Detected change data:
== Segment start ==
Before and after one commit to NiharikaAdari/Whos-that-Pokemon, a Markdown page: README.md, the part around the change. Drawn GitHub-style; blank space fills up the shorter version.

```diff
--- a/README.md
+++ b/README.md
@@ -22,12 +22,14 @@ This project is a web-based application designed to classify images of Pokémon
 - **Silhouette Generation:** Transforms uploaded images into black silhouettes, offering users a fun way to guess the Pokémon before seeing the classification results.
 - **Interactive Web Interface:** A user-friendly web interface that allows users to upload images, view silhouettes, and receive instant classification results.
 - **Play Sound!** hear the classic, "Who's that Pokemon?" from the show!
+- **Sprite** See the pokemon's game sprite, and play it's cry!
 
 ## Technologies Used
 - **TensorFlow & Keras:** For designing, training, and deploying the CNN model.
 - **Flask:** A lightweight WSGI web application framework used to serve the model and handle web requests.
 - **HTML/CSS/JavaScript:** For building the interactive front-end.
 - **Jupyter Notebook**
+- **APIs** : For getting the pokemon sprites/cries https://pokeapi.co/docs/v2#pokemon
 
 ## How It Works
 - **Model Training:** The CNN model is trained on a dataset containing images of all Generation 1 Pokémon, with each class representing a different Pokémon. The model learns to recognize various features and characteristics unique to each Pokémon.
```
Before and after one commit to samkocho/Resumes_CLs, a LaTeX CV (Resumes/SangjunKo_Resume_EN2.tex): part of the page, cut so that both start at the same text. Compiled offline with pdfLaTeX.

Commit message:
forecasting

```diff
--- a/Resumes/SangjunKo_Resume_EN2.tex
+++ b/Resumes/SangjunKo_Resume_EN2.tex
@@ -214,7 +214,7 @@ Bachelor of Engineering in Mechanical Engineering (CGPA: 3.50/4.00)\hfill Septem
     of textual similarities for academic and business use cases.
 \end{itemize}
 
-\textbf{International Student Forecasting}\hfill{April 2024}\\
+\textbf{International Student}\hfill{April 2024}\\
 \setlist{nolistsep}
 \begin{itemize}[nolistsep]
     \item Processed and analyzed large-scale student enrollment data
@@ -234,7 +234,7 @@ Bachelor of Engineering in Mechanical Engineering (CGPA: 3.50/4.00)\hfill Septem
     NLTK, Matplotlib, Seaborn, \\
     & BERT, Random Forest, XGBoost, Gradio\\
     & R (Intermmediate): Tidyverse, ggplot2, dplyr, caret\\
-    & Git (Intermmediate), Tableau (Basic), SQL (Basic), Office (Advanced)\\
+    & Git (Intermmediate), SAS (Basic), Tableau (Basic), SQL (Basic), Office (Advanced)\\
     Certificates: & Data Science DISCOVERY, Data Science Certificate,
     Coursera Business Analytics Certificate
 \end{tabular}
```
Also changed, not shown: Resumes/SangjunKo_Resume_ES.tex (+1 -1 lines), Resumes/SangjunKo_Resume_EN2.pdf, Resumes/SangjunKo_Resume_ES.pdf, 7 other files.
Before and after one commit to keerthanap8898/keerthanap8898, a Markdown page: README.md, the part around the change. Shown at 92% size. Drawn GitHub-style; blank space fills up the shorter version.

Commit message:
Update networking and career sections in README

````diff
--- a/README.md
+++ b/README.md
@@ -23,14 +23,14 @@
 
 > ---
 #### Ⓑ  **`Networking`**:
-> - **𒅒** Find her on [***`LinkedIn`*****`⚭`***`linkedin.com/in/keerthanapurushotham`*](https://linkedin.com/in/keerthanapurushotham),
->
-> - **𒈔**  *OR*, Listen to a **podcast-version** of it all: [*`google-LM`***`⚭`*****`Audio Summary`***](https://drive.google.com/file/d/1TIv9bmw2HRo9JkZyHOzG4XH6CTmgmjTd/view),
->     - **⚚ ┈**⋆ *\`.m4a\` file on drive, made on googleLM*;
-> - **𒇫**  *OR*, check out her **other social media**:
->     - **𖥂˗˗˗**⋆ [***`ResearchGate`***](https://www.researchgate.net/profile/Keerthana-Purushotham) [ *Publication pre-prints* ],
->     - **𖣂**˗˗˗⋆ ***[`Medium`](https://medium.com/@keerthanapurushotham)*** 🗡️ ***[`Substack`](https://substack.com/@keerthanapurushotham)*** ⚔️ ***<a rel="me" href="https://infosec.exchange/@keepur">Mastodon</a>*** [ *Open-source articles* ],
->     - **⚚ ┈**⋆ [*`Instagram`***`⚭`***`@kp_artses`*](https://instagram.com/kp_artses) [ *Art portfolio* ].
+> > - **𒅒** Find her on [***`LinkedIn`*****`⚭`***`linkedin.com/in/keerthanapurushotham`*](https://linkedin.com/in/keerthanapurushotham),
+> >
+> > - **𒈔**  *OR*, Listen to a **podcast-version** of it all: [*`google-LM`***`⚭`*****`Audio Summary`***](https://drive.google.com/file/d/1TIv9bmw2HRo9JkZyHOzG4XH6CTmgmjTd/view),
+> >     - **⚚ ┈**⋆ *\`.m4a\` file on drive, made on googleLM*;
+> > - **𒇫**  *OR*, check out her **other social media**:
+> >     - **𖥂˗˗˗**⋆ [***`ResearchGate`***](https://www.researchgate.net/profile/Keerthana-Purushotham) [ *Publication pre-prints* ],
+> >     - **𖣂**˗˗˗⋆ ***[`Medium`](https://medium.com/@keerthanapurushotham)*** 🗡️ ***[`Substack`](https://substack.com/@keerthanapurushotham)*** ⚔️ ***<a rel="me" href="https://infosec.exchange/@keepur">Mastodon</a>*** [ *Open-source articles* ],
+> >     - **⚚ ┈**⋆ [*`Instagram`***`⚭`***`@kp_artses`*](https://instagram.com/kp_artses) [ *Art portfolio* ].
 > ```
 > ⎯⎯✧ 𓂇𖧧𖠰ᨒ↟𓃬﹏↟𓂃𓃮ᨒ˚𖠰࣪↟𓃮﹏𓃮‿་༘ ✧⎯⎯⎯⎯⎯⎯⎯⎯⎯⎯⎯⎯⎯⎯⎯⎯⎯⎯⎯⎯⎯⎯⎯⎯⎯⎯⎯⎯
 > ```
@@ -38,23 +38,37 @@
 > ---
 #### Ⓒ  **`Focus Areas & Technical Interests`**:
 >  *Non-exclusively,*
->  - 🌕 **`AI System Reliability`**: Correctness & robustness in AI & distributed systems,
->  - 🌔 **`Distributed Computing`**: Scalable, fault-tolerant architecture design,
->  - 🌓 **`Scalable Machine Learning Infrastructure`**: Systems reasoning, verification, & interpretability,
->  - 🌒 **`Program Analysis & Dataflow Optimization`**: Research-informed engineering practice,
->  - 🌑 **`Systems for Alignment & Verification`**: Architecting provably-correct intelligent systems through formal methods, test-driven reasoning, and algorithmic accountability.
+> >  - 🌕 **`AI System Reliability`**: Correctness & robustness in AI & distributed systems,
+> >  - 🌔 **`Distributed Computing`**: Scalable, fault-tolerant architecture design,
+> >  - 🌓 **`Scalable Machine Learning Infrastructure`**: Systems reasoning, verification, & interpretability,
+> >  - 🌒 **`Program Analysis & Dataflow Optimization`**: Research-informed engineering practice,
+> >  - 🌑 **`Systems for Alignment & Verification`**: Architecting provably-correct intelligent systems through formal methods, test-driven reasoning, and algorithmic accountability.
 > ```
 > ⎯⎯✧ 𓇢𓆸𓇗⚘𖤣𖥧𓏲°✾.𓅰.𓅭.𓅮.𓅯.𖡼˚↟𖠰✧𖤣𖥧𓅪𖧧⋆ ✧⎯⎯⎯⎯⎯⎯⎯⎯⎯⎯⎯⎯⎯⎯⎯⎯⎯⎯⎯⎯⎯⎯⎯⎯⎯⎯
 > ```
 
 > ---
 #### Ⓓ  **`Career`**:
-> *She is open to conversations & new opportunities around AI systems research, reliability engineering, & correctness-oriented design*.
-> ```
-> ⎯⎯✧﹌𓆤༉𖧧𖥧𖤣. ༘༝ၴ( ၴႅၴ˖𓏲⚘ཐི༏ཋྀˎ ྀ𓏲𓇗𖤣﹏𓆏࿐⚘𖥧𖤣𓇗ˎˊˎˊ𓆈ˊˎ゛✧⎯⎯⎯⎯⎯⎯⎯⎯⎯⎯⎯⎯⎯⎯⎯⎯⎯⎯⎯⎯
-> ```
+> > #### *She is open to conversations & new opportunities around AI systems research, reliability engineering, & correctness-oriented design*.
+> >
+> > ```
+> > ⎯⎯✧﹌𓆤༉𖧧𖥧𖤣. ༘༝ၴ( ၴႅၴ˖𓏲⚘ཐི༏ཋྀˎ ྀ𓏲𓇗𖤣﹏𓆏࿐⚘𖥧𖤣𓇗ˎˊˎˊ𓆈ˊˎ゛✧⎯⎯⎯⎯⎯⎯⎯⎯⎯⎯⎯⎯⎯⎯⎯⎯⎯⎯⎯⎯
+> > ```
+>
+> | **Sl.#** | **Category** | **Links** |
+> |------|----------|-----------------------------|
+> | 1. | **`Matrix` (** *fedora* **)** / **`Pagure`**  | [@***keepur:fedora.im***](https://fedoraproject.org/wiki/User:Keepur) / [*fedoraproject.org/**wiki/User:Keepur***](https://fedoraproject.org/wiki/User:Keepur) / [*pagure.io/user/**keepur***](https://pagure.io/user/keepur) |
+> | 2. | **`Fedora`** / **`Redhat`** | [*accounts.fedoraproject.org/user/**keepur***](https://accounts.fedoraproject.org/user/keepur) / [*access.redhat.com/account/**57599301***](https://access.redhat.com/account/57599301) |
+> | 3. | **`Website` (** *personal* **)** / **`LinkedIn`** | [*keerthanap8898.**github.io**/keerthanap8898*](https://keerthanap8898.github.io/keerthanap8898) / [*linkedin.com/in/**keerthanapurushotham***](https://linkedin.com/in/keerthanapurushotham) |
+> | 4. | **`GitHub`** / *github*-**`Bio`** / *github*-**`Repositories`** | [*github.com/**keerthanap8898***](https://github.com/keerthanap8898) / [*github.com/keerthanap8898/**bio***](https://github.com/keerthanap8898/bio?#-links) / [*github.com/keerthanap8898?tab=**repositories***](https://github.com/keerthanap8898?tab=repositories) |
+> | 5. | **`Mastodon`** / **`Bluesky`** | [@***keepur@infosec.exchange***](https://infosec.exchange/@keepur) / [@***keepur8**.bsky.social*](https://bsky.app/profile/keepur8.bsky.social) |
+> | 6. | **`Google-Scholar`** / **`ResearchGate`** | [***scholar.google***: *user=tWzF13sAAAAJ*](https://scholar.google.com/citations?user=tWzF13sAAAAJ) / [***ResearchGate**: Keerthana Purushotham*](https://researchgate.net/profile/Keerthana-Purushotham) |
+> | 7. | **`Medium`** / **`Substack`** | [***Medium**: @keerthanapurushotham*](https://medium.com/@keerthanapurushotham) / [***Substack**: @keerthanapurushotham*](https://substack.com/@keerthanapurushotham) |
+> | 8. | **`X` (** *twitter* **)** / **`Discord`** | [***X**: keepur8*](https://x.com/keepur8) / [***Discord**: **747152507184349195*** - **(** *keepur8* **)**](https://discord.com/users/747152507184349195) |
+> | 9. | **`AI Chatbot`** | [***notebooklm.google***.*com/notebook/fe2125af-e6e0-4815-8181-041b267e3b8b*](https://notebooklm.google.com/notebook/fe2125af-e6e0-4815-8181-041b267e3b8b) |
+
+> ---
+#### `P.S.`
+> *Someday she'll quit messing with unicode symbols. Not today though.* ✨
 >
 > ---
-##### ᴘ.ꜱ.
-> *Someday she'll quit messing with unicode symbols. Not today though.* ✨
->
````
== Segment end ==
PROBLEM DESCRIPTION:
Whenever a line in the records contains the word "hfill", copy that line.

RESULT:
@@ -214,7 +214,7 @@ Bachelor of Engineering in Mechanical Engineering (CGPA: 3.50/4.00)\hfill Septem
-\textbf{International Student Forecasting}\hfill{April 2024}\\
+\textbf{International Student}\hfill{April 2024}\\
@@ -234,7 +234,7 @@ Bachelor of Engineering in Mechanical Engineering (CGPA: 3.50/4.00)\hfill Septem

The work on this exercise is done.